Remember that cumulative time is what matters. If an informational email takes an hour for one person to prepare, it is better than the two cumulative hours required for four people in a half-hour meeting. In this case, avoiding a meeting cuts the time and salary cost in half.
Explore other collaboration methods when meetings are unnecessary. Alternative methods of collaboration often will be much more effective and efficient than meetings.

Improve Necessary Meetings

If meetings are needed, take conscious steps to prevent wasting time and money.
  • Write an actionable agenda (in advance). Prior to a meeting, send out an agenda including the length of the meeting and what topic(s) it will cover. A more productive meeting can take place when attendees are aware of what will be discussed.
  • Prepare for the meeting. Plan what you will cover in the meeting. Or, if you’re an attendee, note any ideas or questions you have that add value to the discussion.
  • Limit attendees. Aim for no more than six or seven people. A larger group turns attendees into spectators.
  • Begin on time. A 10-minute delay for six people costs an hour of combined productivity. Begin the meeting without the latecomer(s) if possible, and explore strategies to ensure everyone arrives on time.
  • Keep the meeting short.

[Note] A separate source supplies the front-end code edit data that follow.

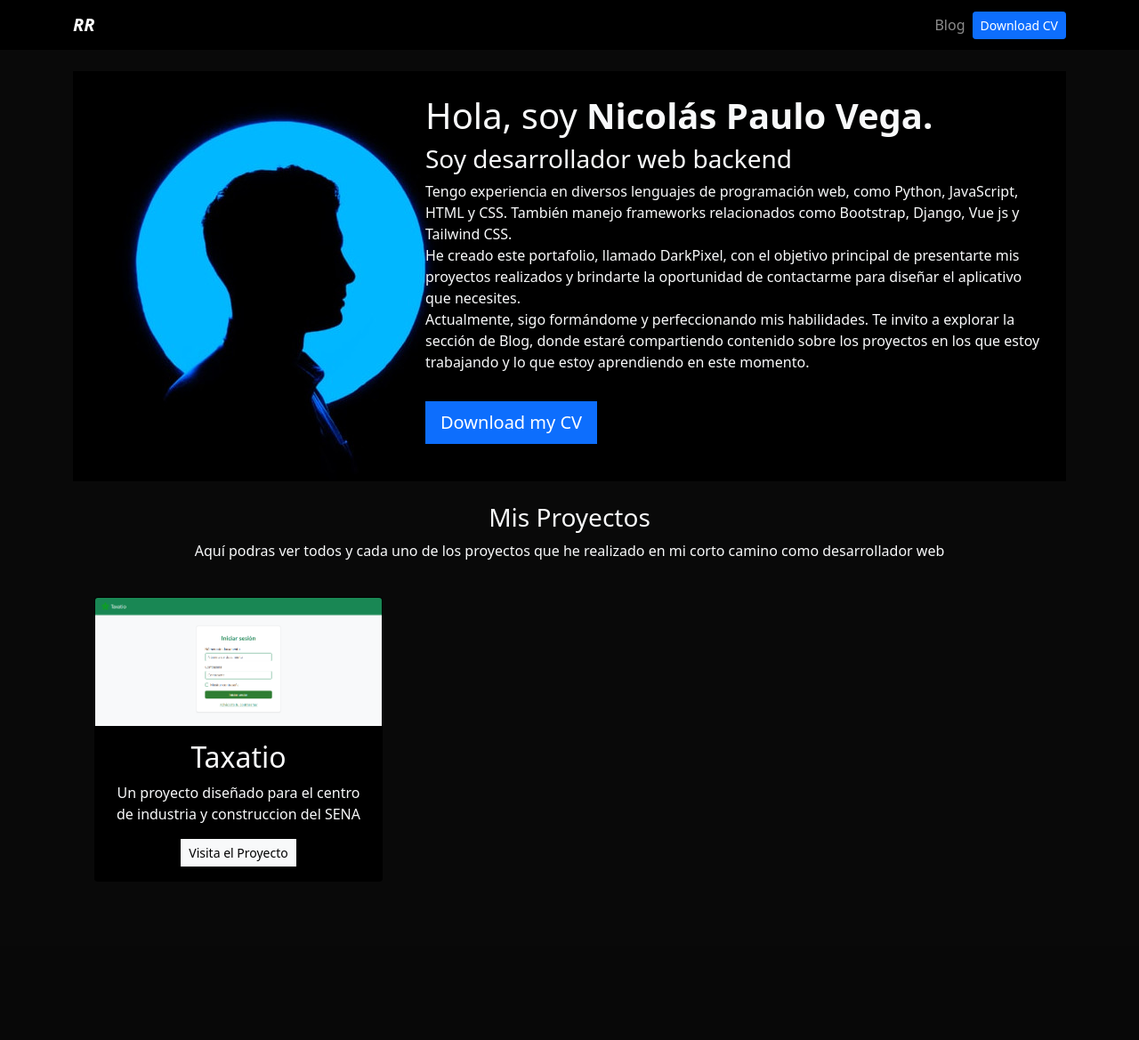
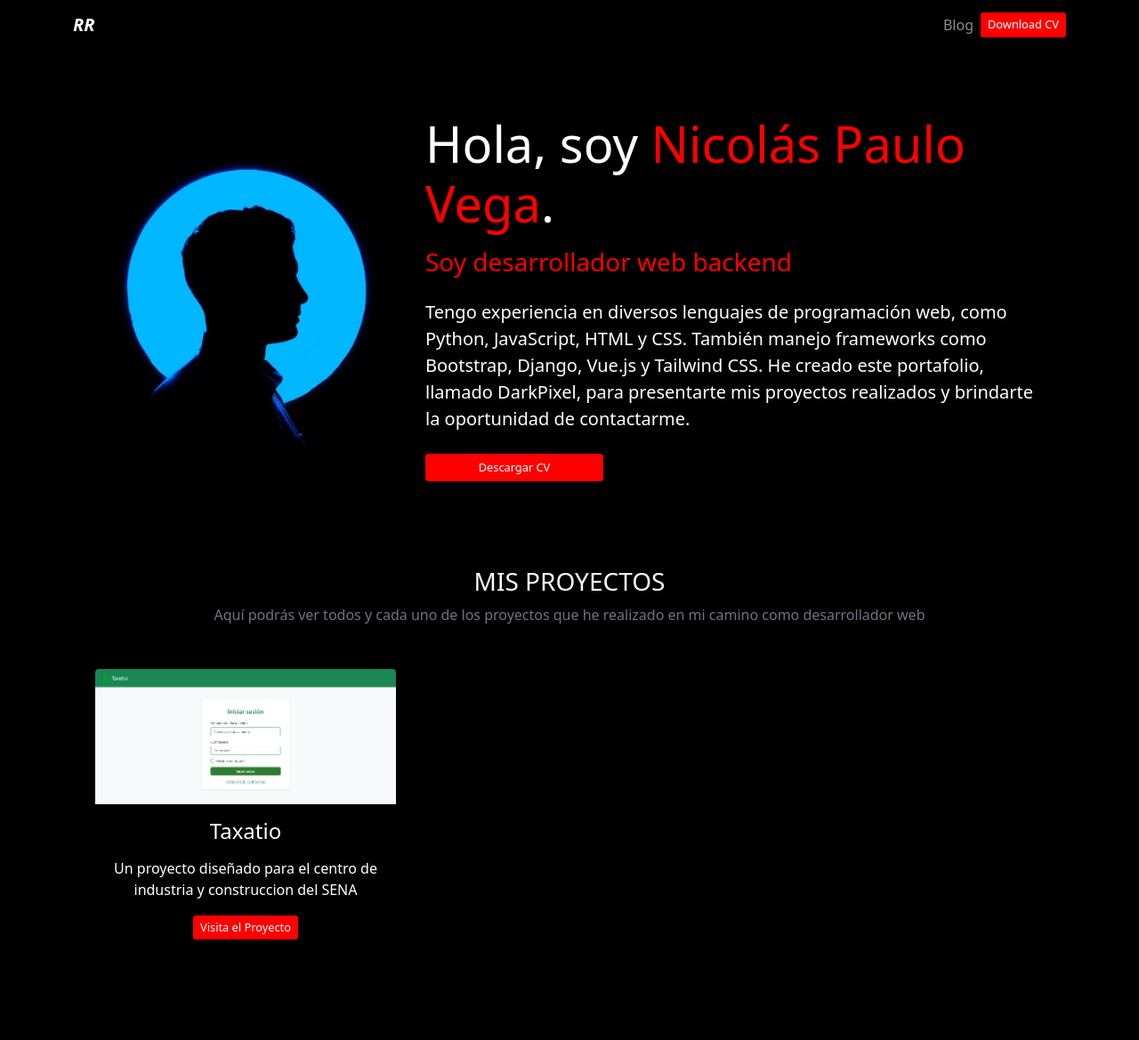
Before and after one commit to NicolasPauloVega/DarkPixel, a Django app: page / in a window 1280 px wide. Shown: the whole page at 89% size. Before the commit the page ends 974 px from the top, so only its background shows below. Run offline with Django 5.2, Linux system fonts and the light colour scheme; data comes from the database, SQL or seed files in the repository; parts of the project's set-up code (start-up, migrations or seed data) failed here and were passed over.

Commit message:
update home templates and main css

```diff
--- a/apps/home/templates/home.html
+++ b/apps/home/templates/home.html
@@ -1,53 +1,49 @@
 {% extends 'layout.html' %}
+{% load static %}
 
 {% block content %}
-
-{% load static %}
-
 <!-- Hero Section -->
-<header class="row bg-black">
-  <div class="col-md-4">
-    <img src="{% static 'portfolio/profile.jpeg' %}" />
+<header class="row bg-black text-white py-5 fade-in">
+  <div class="col-md-4 d-flex justify-content-center align-items-center">
+    <img src="{% static 'portfolio/profile.jpeg' %}" class="img-fluid" alt="Perfil">
   </div>
-
-  <div class="col-md-8 my-auto p-4">
-    <h1>Hola, soy <strong>Nicolás Paulo Vega.</strong></h1>
-    <h3>Soy desarrollador web backend</h3>
-    <p>
-      Tengo experiencia en diversos lenguajes de programación web, como Python, JavaScript, HTML y CSS. También manejo frameworks relacionados como Bootstrap, Django, Vue js y Tailwind CSS.
-      <br>
-      He creado este portafolio, llamado DarkPixel, con el objetivo principal de presentarte mis proyectos realizados y brindarte la oportunidad de contactarme para diseñar el aplicativo que necesites.
-      <br>
-      Actualmente, sigo formándome y perfeccionando mis habilidades. Te invito a explorar la sección de Blog, donde estaré compartiendo contenido sobre los proyectos en los que estoy trabajando y lo que estoy aprendiendo en este momento.
+  <div class="col-md-8 d-flex flex-column justify-content-center px-4 slide-in">
+    <h1 class="display-4 mb-3">Hola, soy <strong class="strong-neon-red">Nicolás Paulo Vega</strong>.</h1>
+    <h3 class="font-weight-light mb-4 strong-neon-red">Soy desarrollador web backend</h3>
+    <p class="lead mb-4">
+      Tengo experiencia en diversos lenguajes de programación web, como Python, JavaScript, HTML y CSS.
+      También manejo frameworks como Bootstrap, Django, Vue.js y Tailwind CSS. He creado este portafolio,
+      llamado DarkPixel, para presentarte mis proyectos realizados y brindarte la oportunidad de contactarme.
     </p>
-    <a class="btn btn-primary btn-lg rounded-0 my-3" href="{% static 'portfolio/cv.pdf' %}">Download my CV</a>
+    <a class="btn btn-neon-red shadow-lg" href="{% static 'portfolio/cv.pdf' %}" style="width: 200px; height: auto;">
+      <i class="bi bi-file-earmark-arrow-down"></i> Descargar CV
+    </a>
   </div>
 </header>
 
-<!-- Porfolio Section -->
-<div class="row my-4 text-center">
-
-  <h3>Mis Proyectos</h3>
-  <p>Aquí podras ver todos y cada uno de los proyectos que he realizado en mi corto camino como desarrollador web</p>
-
-  {% for project in projects %}
-    <div class="col-md-4 p-4">
-      <div class="card bg-black card-project">
-        <img src="{{project.image.url }}" class="card-img-top" />
-
-        <div class="card-body">
-
-          <h2>{{ project.title }}</h2>
-          <p>{{ project.description }}</p>
-
+<!-- Portfolio Section -->
+<section class="container my-5">
+  <div class="text-center mb-5">
+    <h3 class="text-uppercase font-weight-bold">Mis Proyectos</h3>
+    <p class="text-muted">Aquí podrás ver todos y cada uno de los proyectos que he realizado en mi camino como desarrollador web</p>
+  </div>
+  <div class="row">
+    {% for project in projects %}
+    <div class="col-md-4 mb-4">
+      <div class="card bg-black text-white shadow-lg card-project card-bounce">
+        <img src="{{ project.image.url }}" class="card-img-top rounded-top" alt="Imagen del Proyecto">
+        <div class="card-body text-center">
+          <h4 class="card-title font-weight-bold mb-3">{{ project.title }}</h4>
+          <p class="card-text">{{ project.description }}</p>
           {% if project.url %}
-          <a href="{{project.url}}" class="btn btn-light rounded-0 btn-sm" target="__blank" rel="noreferrer">Visita el Proyecto</a>
+          <a href="{{ project.url }}" class="btn btn-neon-red btn-sm mx-auto" target="_blank" rel="noreferrer">
+            <i class="bi bi-box-arrow-up-right"></i> Visita el Proyecto
+          </a>
           {% endif %}
         </div>
       </div>
     </div>
-  {% endfor %}
-</div>
-
-
+    {% endfor %}
+  </div>
+</section>
 {% endblock %}
--- a/apps/home/templates/layout.html
+++ b/apps/home/templates/layout.html
@@ -11,7 +11,7 @@
       <link rel="stylesheet" href="{% static 'main.css' %}">
   </head>
 
-  <body class="text-light">
+  <body class="text-light bg-black">
     {% include 'partials/navbar.html' %}
     <div class="container p-4">
       {% block content %}{% endblock %}
--- a/apps/home/templates/partials/navbar.html
+++ b/apps/home/templates/partials/navbar.html
@@ -13,7 +13,7 @@
           <a class="nav-link" href="{% url 'blog:posts' %}">Blog</a>
         </li>
         <li class="nav-item d-flex align-items-center">
-          <a class="btn btn-primary btn-sm" href="{% static 'portfolio/cv.pdf' %}" target="_blank">Download CV</a>
+          <a class="btn btn-neon-red btn-sm" href="{% static 'portfolio/cv.pdf' %}" target="_blank">Download CV</a>
         </li>
       </ul>
     </div>
--- a/static/main.css
+++ b/static/main.css
@@ -3,10 +3,52 @@ body {
 }
 
 .bg-black {
-    background: #000;
+  background: #090909;
 }
 
 .card-project:hover {
-    border: 1px solid #eee;
   cursor: pointer;
 }
+
+/* Botones - Estilo Neon */
+.btn-neon {
+  border: 2px solid #ff0000;
+  background-color: transparent;
+  color: #fff;
+  transition: all 0.3s ease;
+}
+
+.btn-neon:hover {
+  background-color: #ff0000;
+  color: white;
+  box-shadow: 0px 0px 10px 4px #ff0000;
+}
+
+/* Botón - Estilo reducido y efecto hover */
+.btn-neon-red {
+  background-color: #ff0000;
+  color: white;
+  border: none;
+  font-size: 0.8rem;
+  transition: transform 0.3s ease, background-color 0.3s ease;
+}
+
+.btn-neon-red:hover {
+  transform: scale(1.1);
+  background-color: #ff0000;
+  box-shadow: 0px 0px 10px 4px #ff0000;
+  color: white;
+}
+
+/* Tarjetas de Proyectos */
+.card-project {
+  transition: transform 0.3s ease;
+}
+
+.card-project:hover {
+  transform: scale(1.05);
+}
+
+.strong-neon-red {
+  color: #ff0000;
+}
```
Lines whose indentation alone changed are shown as unchanged.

Calendars default to half-hour increments, but if 15 or 45 minutes will suffice, schedule the meeting for that length instead of 30 or 60 minutes. Unfortunately, Parkinson’s law — when work expands to fill the time available — often applies to meetings.
  • Stay on track. It’s easy to go off on a tangent. Interject when necessary to save these types of conversations for the end of the meeting. Attendees who need to get back to work can leave at that point.
  • Define next steps. No meeting is complete without covering decisions and next steps. Ensure that attendees understand their responsibilities and deadlines.
“Meetings are one of the biggest disruptors of at-work productivity and have come to dominate the workday, when in reality creative work should be the core focus of every day,” according to Moz. By eliminating meetings, replacing meetings with other forms of collaboration and improving the efficiency of meetings, businesses can reclaim the vast amounts of time and money lost in meeting rooms.

Enhancing Efficiency in the Workplace

Improving workplace productivity is central to leading any type of organization. In your career, this will be crucial for pursuing new job opportunities and succeeding in these roles. At Alvernia University, our online MBA helps you discover your potential as a leader. In a completely online learning environment, you can gain the knowledge and skills to move into management-level positions, start your own business or reach other professional goals.

Be remarkable.